The hall and settle at Red House

Philip Webb's independent career as an architect began in 1859 with Red House, 'very medieval in spirit', designed for William Morris and his bride Janey.

Webb's background

Webb, one of eleven children of an Oxford GP, often accompanied his father on his rounds, developing a deep love for the countryside & the city’s old buildings. He would have preferred to be an artist, but the early death of his father, when Webb was 17, made him aware ‘there was a greater need for buildings than for art’, so he chose architecture. Soon after training Webb went to work in Oxford, for Gothic Revivalist GE Street, the architect of London’s Law Courts. It was here he met Morris.
Webb was quiet and even-tempered so acted as the perfect foil to Morris’s ebullience and they quickly became firm friends. They shared a love of the English countryside and the high principles of their upbringing. Morris’s private income was to provide Webb with his first independent commission and launch his career.

Red House, Webb’s first commission     

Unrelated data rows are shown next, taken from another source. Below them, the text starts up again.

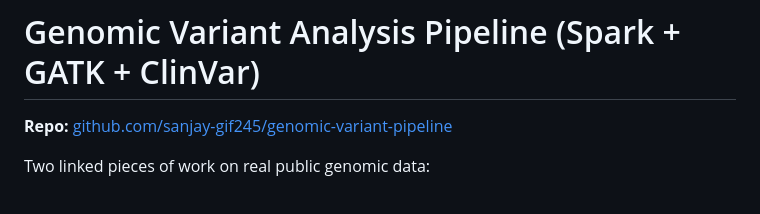
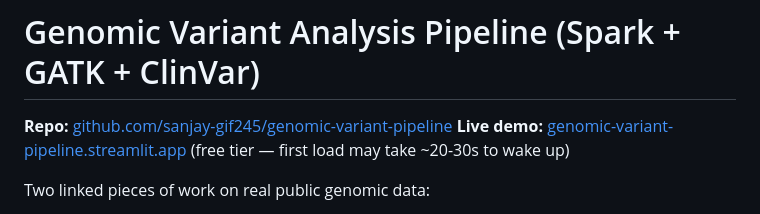
Before and after one commit to sanjay-gif245/genomic-variant-pipeline, a Markdown page: README.md, the part around the change. Rendered like a GitHub page.

Commit message:
Add live Streamlit demo link to README

```diff
--- a/README.md
+++ b/README.md
@@ -1,6 +1,7 @@
 # Genomic Variant Analysis Pipeline (Spark + GATK + ClinVar)
 
 **Repo:** [github.com/sanjay-gif245/genomic-variant-pipeline](https://github.com/sanjay-gif245/genomic-variant-pipeline)
+**Live demo:** [genomic-variant-pipeline.streamlit.app](https://genomic-variant-pipeline.streamlit.app/) (free tier — first load may take ~20-30s to wake up)
 
 Two linked pieces of work on real public genomic data:
 
```
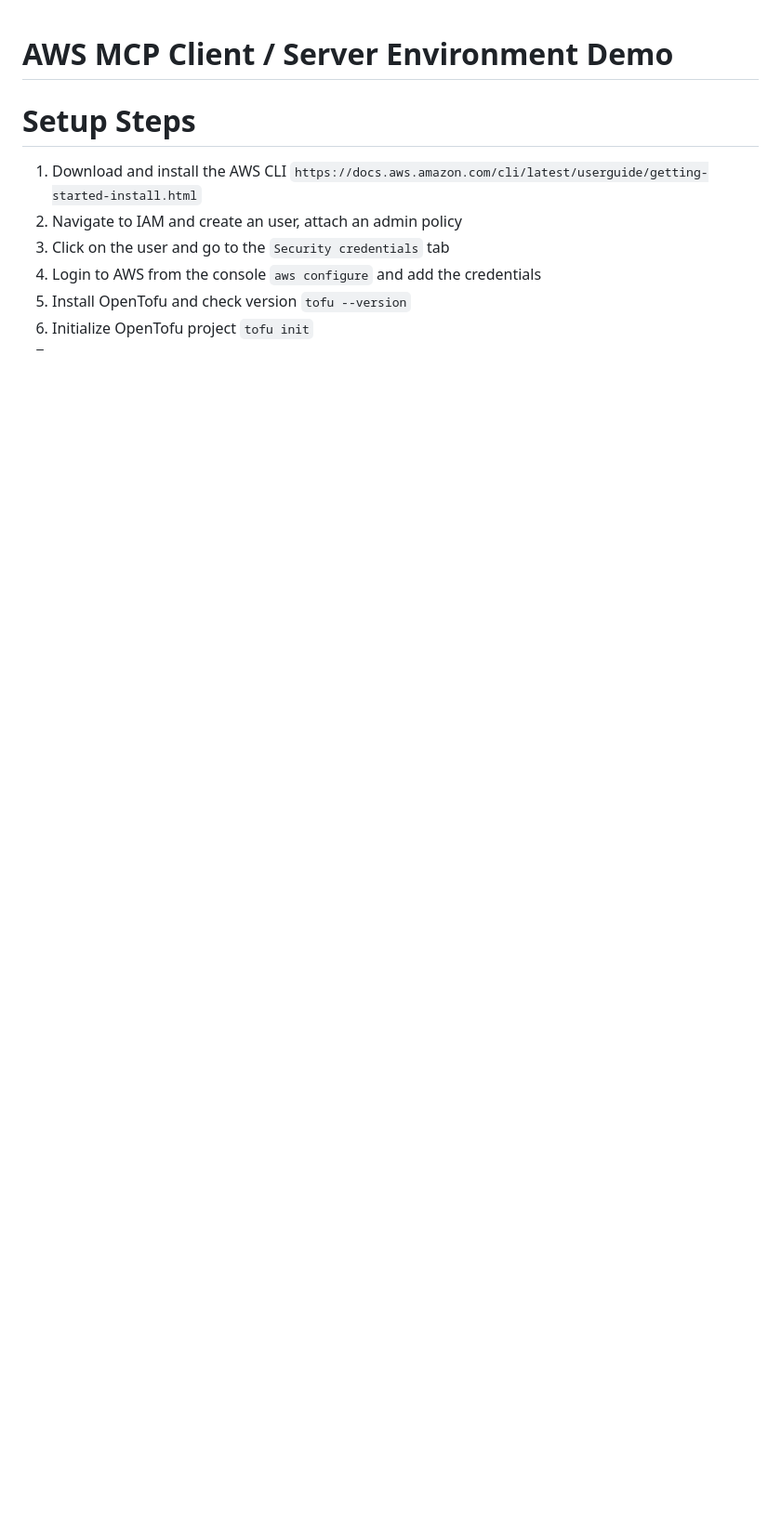
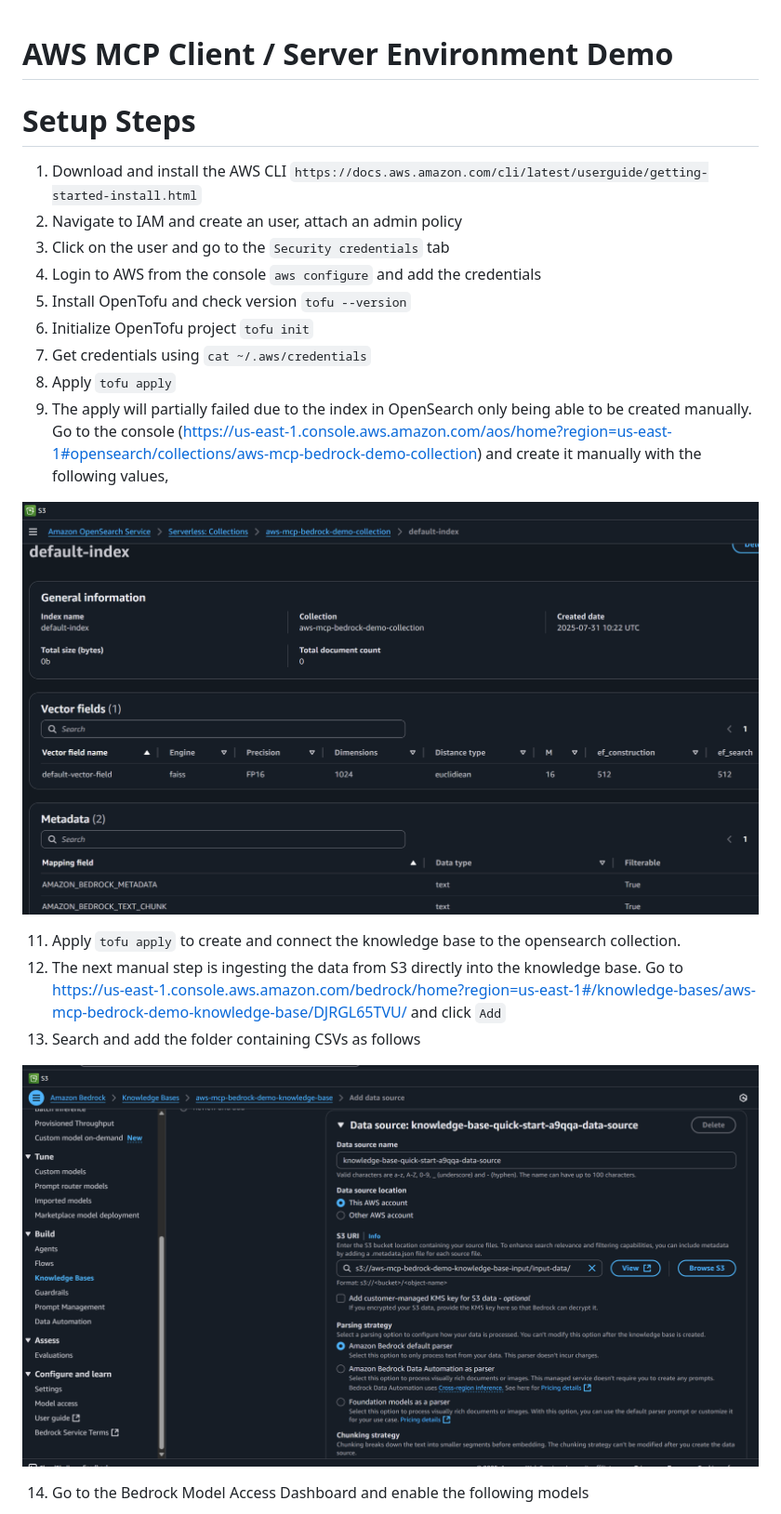
Before and after one commit to rubencg195/aws-mcp-databases-bedrock-unstructured-vector-db, a Markdown page: README.md, the part around the change printed below. Shown: that part at 93% size. GitHub-like rendering; pictures changed too: images/index-summary.png (added), images/input-data-ingestion.png (added); blank space fills up the shorter version.

Commit message:
bedrock knowledgebase created

```diff
--- a/README.md
+++ b/README.md
@@ -8,4 +8,17 @@
 4. Login to AWS from the console `aws configure` and add the credentials
 5. Install OpenTofu and check version `tofu --version`
 6. Initialize OpenTofu project `tofu init`
-7.
+7. Get credentials using `cat ~/.aws/credentials`
+9. Apply `tofu apply`
+10. The apply will partially failed due to the index in OpenSearch only being able to be created manually. Go to the console (https://us-east-1.console.aws.amazon.com/aos/home?region=us-east-1#opensearch/collections/aws-mcp-bedrock-demo-collection) and create it manually with the following values,
+
+![IndexSummary](./images/index-summary.png)
+
+11.  Apply `tofu apply` to create and connect the knowledge base to the opensearch collection.
+12. The next manual step is ingesting the data from S3 directly into the knowledge base. Go to https://us-east-1.console.aws.amazon.com/bedrock/home?region=us-east-1#/knowledge-bases/aws-mcp-bedrock-demo-knowledge-base/DJRGL65TVU/ and click `Add`
+13. Search and add the folder containing CSVs as follows
+
+![IngestData](./images/input-data-ingestion.png)
+
+14. Go to the Bedrock Model Access Dashboard and enable the following models
+
```
Also changed, not shown: other parts of README.md (+3 -0 lines), images/models-available.png (added), 15 other files.
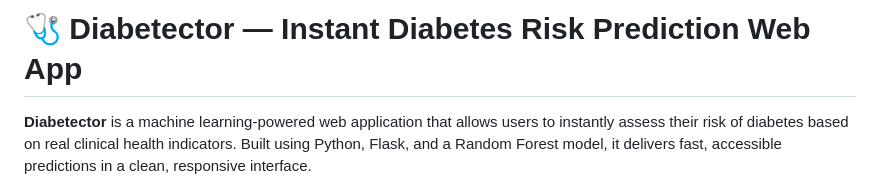
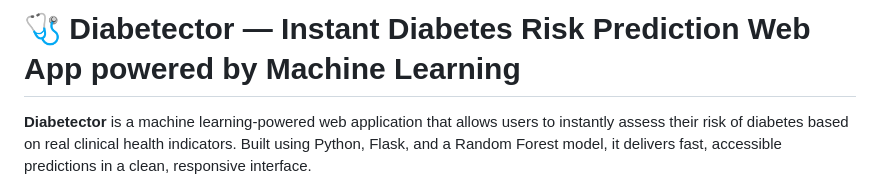
Before and after one commit to NishantMishra31/Diabetector, a Markdown page: README.md, the part around the change. Drawn GitHub-style.

```diff
--- a/README.md
+++ b/README.md
@@ -1,5 +1,5 @@
 
-# 🩺 Diabetector — Instant Diabetes Risk Prediction Web App
+# 🩺 Diabetector — Instant Diabetes Risk Prediction Web App powered by Machine Learning
 
 **Diabetector** is a machine learning-powered web application that allows users to instantly assess their risk of diabetes based on real clinical health indicators. Built using Python, Flask, and a Random Forest model, it delivers fast, accessible predictions in a clean, responsive interface.
 
```
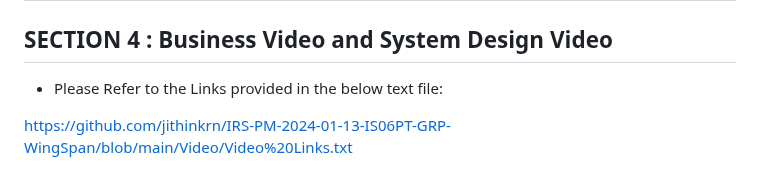
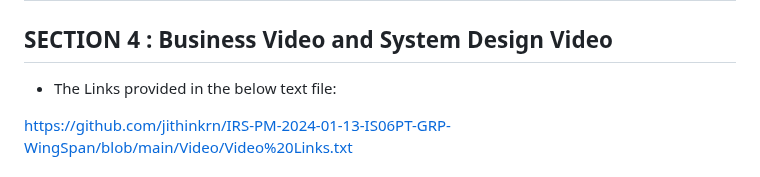
Before and after one commit to jithinkrn/IRS-PM-2024-01-13-IS06PT-GRP-WingSpan, a Markdown page: README.md, the part around the change. Drawn GitHub-style.

```diff
--- a/README.md
+++ b/README.md
@@ -55,7 +55,7 @@ As we continue to refine and expand WingSpan's capabilities, we are excited abou
 
 ## SECTION 4 : Business Video and System Design Video
 
-- Please Refer to the Links provided in the below text file:
+- The Links provided in the below text file:
 
 https://github.com/jithinkrn/IRS-PM-2024-01-13-IS06PT-GRP-WingSpan/blob/main/Video/Video%20Links.txt
 
```
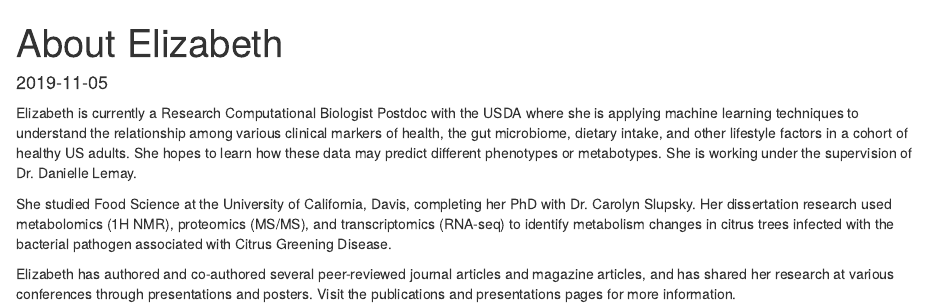
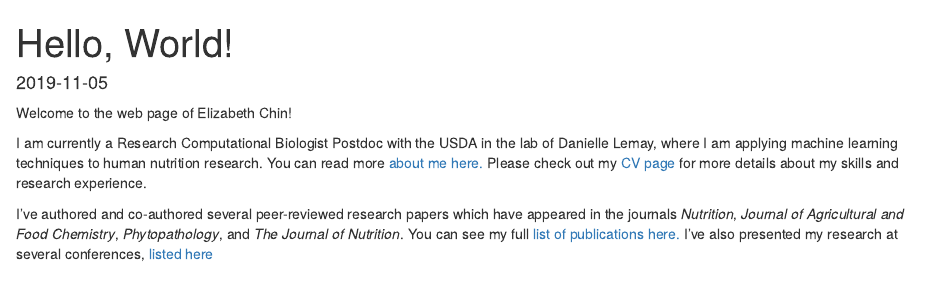
Before and after one commit to ebeth-chin/ebeth-chin.github.io, an R Markdown document (home/2019-11-05-about-elizabeth.Rmd): the page in a window 1100 px wide, from its top. Rendered offline with R 4.5, knitr and Pandoc, with nearby package versions.

Commit message:
adding Hello World post

```diff
--- a/home/2019-11-05-about-elizabeth.Rmd
+++ b/home/2019-11-05-about-elizabeth.Rmd
@@ -1,5 +1,5 @@
 ---
-title: About Elizabeth
+title: Hello, World!
 author: ''
 date: '2019-11-05'
 slug: about-elizabeth
@@ -7,8 +7,8 @@ categories: []
 tags: []
 ---
 
-Elizabeth is currently a Research Computational Biologist Postdoc with the USDA where she is applying machine learning techniques to understand the relationship among various clinical markers of health, the gut microbiome, dietary intake, and other lifestyle factors in a cohort of healthy US adults. She hopes to learn how these data may predict different phenotypes or metabotypes. She is working under the supervision of Dr. Danielle Lemay.
+Welcome to the web page of Elizabeth Chin!
 
-She studied Food Science at the University of California, Davis, completing her PhD with Dr. Carolyn Slupsky. Her dissertation research used metabolomics (1H NMR), proteomics (MS/MS), and transcriptomics (RNA-seq) to identify metabolism changes in citrus trees infected with the bacterial pathogen associated with Citrus Greening Disease.
+I am currently a Research Computational Biologist Postdoc with the USDA in the lab of Danielle Lemay, where I am applying machine learning techniques to human nutrition research. You can read more [about me here.](https://ebeth-chin.github.io/top/about/) Please check out my [CV page](https://ebeth-chin.github.io/top/cv/) for more details about my skills and research experience.
 
-Elizabeth has authored and co-authored several peer-reviewed journal articles and magazine articles, and has shared her research at various conferences through presentations and posters. Visit the publications and presentations pages for more information.
+I've authored and co-authored several peer-reviewed research papers which have appeared in the journals *Nutrition*, *Journal of Agricultural and Food Chemistry*, *Phytopathology*, and *The Journal of Nutrition*. You can see my full [list of publications here.](https://ebeth-chin.github.io/top/publications/) I've also presented my research at several conferences, [listed here](https://ebeth-chin.github.io/top/presentations/)
```
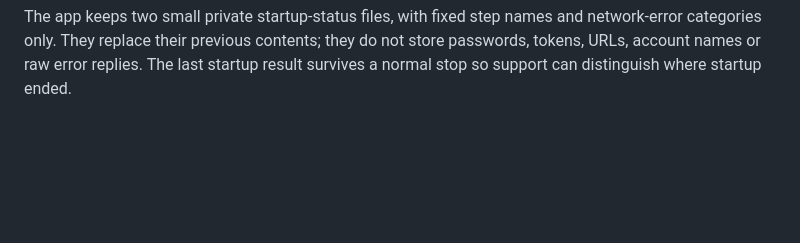
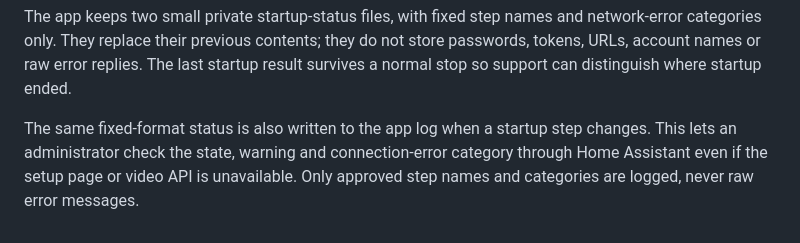
Before and after one commit to Efficient-X/Eufy-NVR-Local, a Markdown page: docs/SETUP_GUIDE.md, the part around the change. GitHub-like rendering; blank space fills up the shorter version.

Commit message:
[skip ci] Explain startup status availability in app logs

```diff
--- a/docs/SETUP_GUIDE.md
+++ b/docs/SETUP_GUIDE.md
@@ -323,3 +323,8 @@ The app keeps two small private startup-status files, with fixed step names and
 network-error categories only. They replace their previous contents; they do not
 store passwords, tokens, URLs, account names or raw error replies. The last startup
 result survives a normal stop so support can distinguish where startup ended.
+
+The same fixed-format status is also written to the app log when a startup step
+changes. This lets an administrator check the state, warning and connection-error
+category through Home Assistant even if the setup page or video API is unavailable.
+Only approved step names and categories are logged, never raw error messages.
```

At Red House, Webb provided Morris with a blank canvas to create the Palace of Art which his enthusiasm for all things medieval demanded. ‘More a poem than a house’, declared Rossetti when he saw it for the first time. Webb did not stop when he had designed the architecture of a house, but concerned himself with every last detail. For all his commissions he designed furniture, glassware, candle-sticks, chairs, even picture-hooks and finger-plates.

A career launched by Red House

Red House was certainly very different from most gentlemen’s houses of the period and it quickly became an icon of the fledgling Arts & Craft Movement. Although Webb came to regard Red House as ‘work of my Gothic days’ it was highly influential and word of his talent quickly spread. Several more artists’ studio houses followed, together with nearly a dozen large country houses. He designed only a single church, St Martin’s at Brampton, Cumbria, its uncluttered interior a white-painted space over whose walls the light from a dozen Morris & Co stained glass windows dances in an endlessly shifting kaleidoscope.

A lasting legacy

Standen, which also belongs to the National Trust, was almost the last of Webb’s country houses. Here he built a house from a rich tapestry of different local materials in a vernacular style. As he generally did, and in Morris’s tradition, Webb also created a garden which ‘clothes the house’.
Webb, modest & self-sufficient, died poor in 1915. Though given to melancholy, he often had, as Morris’s daughter May put it ‘the look of a smile beneath the skin’. His buildings inspired a generation of architects and left us a legacy which is a lasting testament to his genius.